... But if a movie for women, with female stars, about female friendships and the evils of male infidelity can’t pass the test, maybe the problem isn’t with the film, but with Bechdel’s
He's also got an amusing riff on the irony of George Lucas' complaints about artistic integrity and liberty in commercial cinema contexts in contrast to the Soviet Union. Never a particularly historically informed sort (how else to explain Lucas' insanely stupid belief that the Vietnam conflict demonstrated that more "primitive" societies could defeat more "modern" societies), Lucas' success has depend on his capacity to regurgitate and process the ideas of others.
You could argue that Lucas cheapens everything he touches—and sure, he does. But that cheapening is part of the joy of the film. The big themes of conventionally better filmmakers are robbed of their emotional content and their difficulty, and turned into bite-sized adventurous fun. Star Wars really is a movie that seems based on its toy line, rather than the other way around. Lucas has no original ideas. He has a talent for commercialization—for chopping up other people's thoughts and gluing them together in the least challenging, shiniest, most incredibly salable way possible.
In fairness, Lucas does have another talent—collaboration. A huge part of the greatness of Star Wars is due to the puppeteers, and the designers' creation of a grimy, soiled, tangibly run-down future. The best film in the series, The Empire Strikes Back, owes much of its unexpected bleakness to director Irvin Kirshner. When Lucas seizes more control and tries to put his own individual vision across, you get atrocities like the added CGI effects in the digital rereleases of his films. Without others "ruining" his vision, Lucas has no vision—except for the bits where he's ruining someone else's.

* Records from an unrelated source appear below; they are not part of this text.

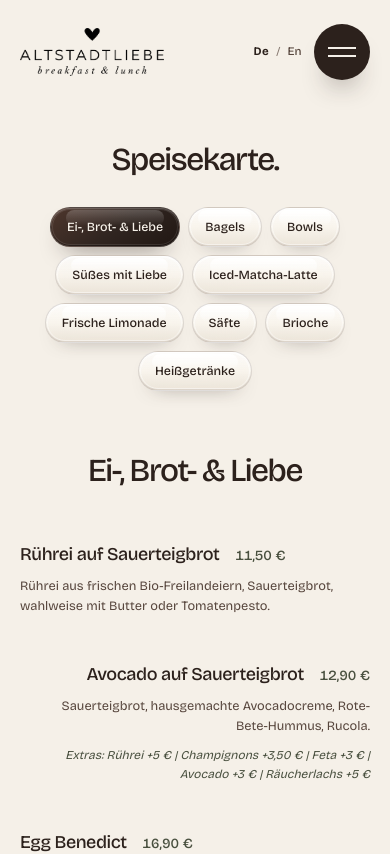
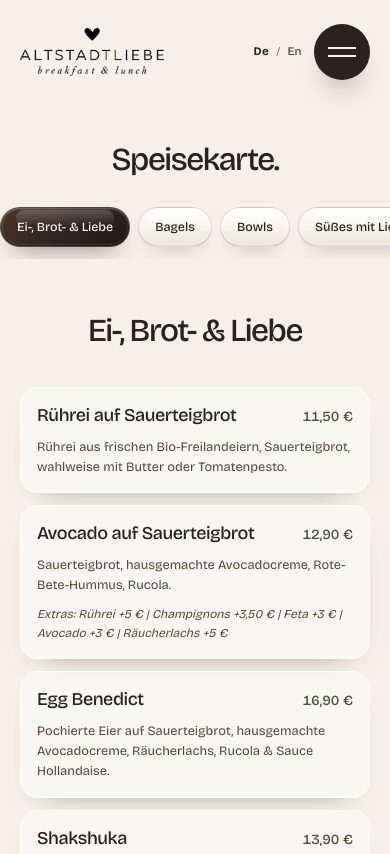
Before and after one commit to veokleo-create07/coffee.luebeck.web, a Next.js app: page /menu in a window 390 px wide. Shown: the top 854 px of the page. Built offline with nearby package versions, Linux system fonts and the light colour scheme.

Commit message:
Optimize menu layout for mobile

```diff
--- a/app/globals.css
+++ b/app/globals.css
@@ -127,6 +127,36 @@ a {
 
 .menu-filter-pill[data-selected="true"]::after {
   border-color: rgba(255, 255, 255, 0.1);
+}
+
+.menu-filter-nav {
+  scrollbar-width: none;
+}
+
+.menu-filter-nav::-webkit-scrollbar {
+  display: none;
+}
+
+.menu-section-panel {
+  animation: menu-section-reveal 360ms var(--ease-premium) both;
+}
+
+@keyframes menu-section-reveal {
+  from {
+    opacity: 0;
+    transform: translateY(10px);
+  }
+
+  to {
+    opacity: 1;
+    transform: translateY(0);
+  }
+}
+
+@media (prefers-reduced-motion: reduce) {
+  .menu-section-panel {
+    animation: none;
+  }
 }
 
 :focus-visible {
--- a/components/menu-page.tsx
+++ b/components/menu-page.tsx
@@ -87,7 +87,7 @@ export function MenuPage({ locale, dictionary }: { locale: Locale; dictionary: D
         <div className="mx-auto max-w-7xl">
           <header className="text-center">
             <h1 className="editorial-heading mx-auto max-w-[21ch] text-balance text-center text-[clamp(2rem,4.2vw,4rem)] font-medium leading-[0.98] tracking-[-0.05em] text-espresso">{copy.title}</h1>
-            <nav aria-label={locale === "de" ? "Menübereiche" : "Menu sections"} className="mx-auto mt-8 flex max-w-5xl flex-wrap justify-center gap-2 md:mt-10 md:gap-2.5">
+            <nav aria-label={locale === "de" ? "Menübereiche" : "Menu sections"} className="menu-filter-nav -mx-[var(--page-gutter)] mt-8 flex max-w-none snap-x snap-mandatory flex-nowrap justify-start gap-2 overflow-x-auto px-[var(--page-gutter)] pb-3 md:mx-auto md:mt-10 md:max-w-5xl md:flex-wrap md:justify-center md:overflow-visible md:px-0 md:pb-0 md:gap-2.5">
               {menuSections.map((section, sectionIndex) => (
                 <button
                   key={`${sectionIndex}-${section.title}`}
@@ -95,7 +95,7 @@ export function MenuPage({ locale, dictionary }: { locale: Locale; dictionary: D
                   type="button"
                   aria-pressed={activeSection === sectionIndex}
                   data-selected={activeSection === sectionIndex}
-                  className="menu-filter-pill inline-flex h-10 items-center justify-center rounded-full px-4 text-[0.78rem] font-medium md:px-5 md:text-sm"
+                  className="menu-filter-pill inline-flex h-10 shrink-0 snap-start items-center justify-center rounded-full px-4 text-[0.78rem] font-medium md:px-5 md:text-sm"
                 >
                   <span className="relative z-10">{section.title}</span>
                 </button>
@@ -103,27 +103,27 @@ export function MenuPage({ locale, dictionary }: { locale: Locale; dictionary: D
             </nav>
           </header>
 
-          <section key={selectedSection.title} className="mt-16 md:mt-24" aria-labelledby="selected-menu-section">
+          <section key={selectedSection.title} className="menu-section-panel mt-14 md:mt-24" aria-labelledby="selected-menu-section">
             <header className="text-center">
               <h2 id="selected-menu-section" className="editorial-heading mx-auto max-w-[21ch] text-balance text-[clamp(2rem,4.2vw,4rem)] font-medium leading-[0.98] tracking-[-0.05em] text-espresso">
                 {selectedSection.title}
               </h2>
             </header>
 
-            <ul className="mx-auto mt-14 grid max-w-6xl items-start gap-x-16 gap-y-12 md:mt-20 md:grid-cols-2 md:gap-y-14">
+            <ul className="mx-auto mt-10 grid max-w-6xl items-start gap-x-16 gap-y-3 md:mt-20 md:grid-cols-2 md:gap-y-14">
               {selectedSection.items.map((item, itemIndex) => {
                 const alignRight = itemIndex % 2 === 1;
 
                 return (
                   <li
                     key={`${item.name}-${itemIndex}`}
-                    className={`w-[92%] max-w-xl ${
+                    className={`w-full max-w-xl rounded-[1.1rem] border border-white/70 bg-[#fbf9f5]/70 p-4 text-left shadow-[0_14px_30px_-24px_rgba(44,33,28,0.65)] backdrop-blur-xl md:w-[92%] md:rounded-none md:border-0 md:bg-transparent md:p-0 md:shadow-none md:backdrop-blur-none ${
                       alignRight
-                        ? "ml-auto text-right md:justify-self-end"
-                        : "mr-auto text-left md:justify-self-start"
+                        ? "md:ml-auto md:text-right md:justify-self-end"
+                        : "md:mr-auto md:text-left md:justify-self-start"
                     }`}
                   >
-                    <div className={`flex flex-wrap items-baseline gap-x-4 gap-y-1 ${alignRight ? "justify-end" : "justify-start"}`}>
+                    <div className={`flex flex-wrap items-baseline justify-between gap-x-4 gap-y-1 ${alignRight ? "md:justify-end" : "md:justify-start"}`}>
                       <h3 className="text-lg font-medium leading-tight tracking-[-0.025em] text-espresso md:text-xl">{item.name}</h3>
                       <p className="text-sm font-medium tabular-nums text-olive-deep md:text-base">{item.price}</p>
                     </div>
```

To go by interviews and commentaries it can seem as though one of George Lucas' signal talents has been a penchant for self-mythologizing. Whatever could be said about Joseph Campbell's monomyth in the mouth of Lucas the monomyth seems to apply less and less to the Star Wars franchise itself and more and more to George Lucas' various accounts and explanations for how he (as opposed to dozens of others with him) envisioned what we're supposed to have seen.
Over at Mockingbird Matt Schneider revisited the topic of Thomas Kinkade.
There were some dissenting comments. I saw some dissenting opinions in response to another recent Mbird piece proposing that the core theological paradigm in the Star Wars franchise can be considered Pelagian.
We live in a time where franchises are rebooted and refurbished and it seems as though among critics whose job it is to write about this stuff there's little imagination that's observably going into WHY people keep buying stuff. "It makes money" is both too obvious and uninformative. People buy things for reasons and if economic theories propose any level of rational agency we might want to ask what people may be buying and for what reasons.
I've proposed that the nostalgia Americans have for sci-fi franchises can be seen to cluster around the franchises that peaked in the LBJ and Reagan periods of blue state and red state nostalgia. Whether we nuke the world or save it there's no fate but what we make, we being Americans. Seeing the trailer for Star Trek Beyond raises once again for me some doubts as to whether there's any reason to keep Star Trek around in a post-Cold War moment. We're so far removed from the end of the Cold War and people left and right have doubts about the perfection and purity of the American exceptionalist vision that there's a sense in which Roddenberry's optimistic vision seems ridiculous.
If half a century ago we had an America in which Star Trek could be imagined we now live in a different century, one in which there's a cartoon called The Venture Bros systematically skewering the generational optimism of the generation that gave us Star Trek half a century ago. Just because the optimistic patriotism of Star Trek has historically had more blue-state futurist utopianism doesn't mean it hasn't been jingoistic along the way. Star Trek can be seen as much as a work of institutionally funded propaganda for liberal secularism as Veggie Tales can be seen as moralistic propaganda for evangelicals.
The question of art may in some sense be irrelevant by misunderstanding as fixed the notion that art for the sake of art is even a given. Something can be treated as if it's art to the extent that you can impute your values to it and if you find there's no values of your own (as you perceive them) that you'd impute to something it may just be that that delineates the difference between "art" and "propaganda". If you like Star Trek, regardless of how red state Christian you might be, you'll come up with a reason to keep watching Star Trek in spite of everything you may have read Roddenberry say about this ideals and hopes for the franchise. If enough evangelicals in America like Star Wars they will retroactively impute soteriological parables on to the films whether or not those had anything to do with Lucas' thought process.
But then the fun thing about art is that the gap between intent and "reception history" gives room for that kind of thing. Stravinsky had the luxury of being able to sympathize with fascists (literally) in the 1930s before changing his mind. Liberals in the United States had the luxury of being sympathetic to Stalin before they found out how many people he had killed.
The cultural undercurrent of skepticism at Cold War idealism as contrasted with Cold War era applied ethics in a post-Cold War society seems to be, well, more an explicit current of thought in American cartoons. But that's a fancy to play with for some other occasion, if I ever get around to riffing on that at the blog.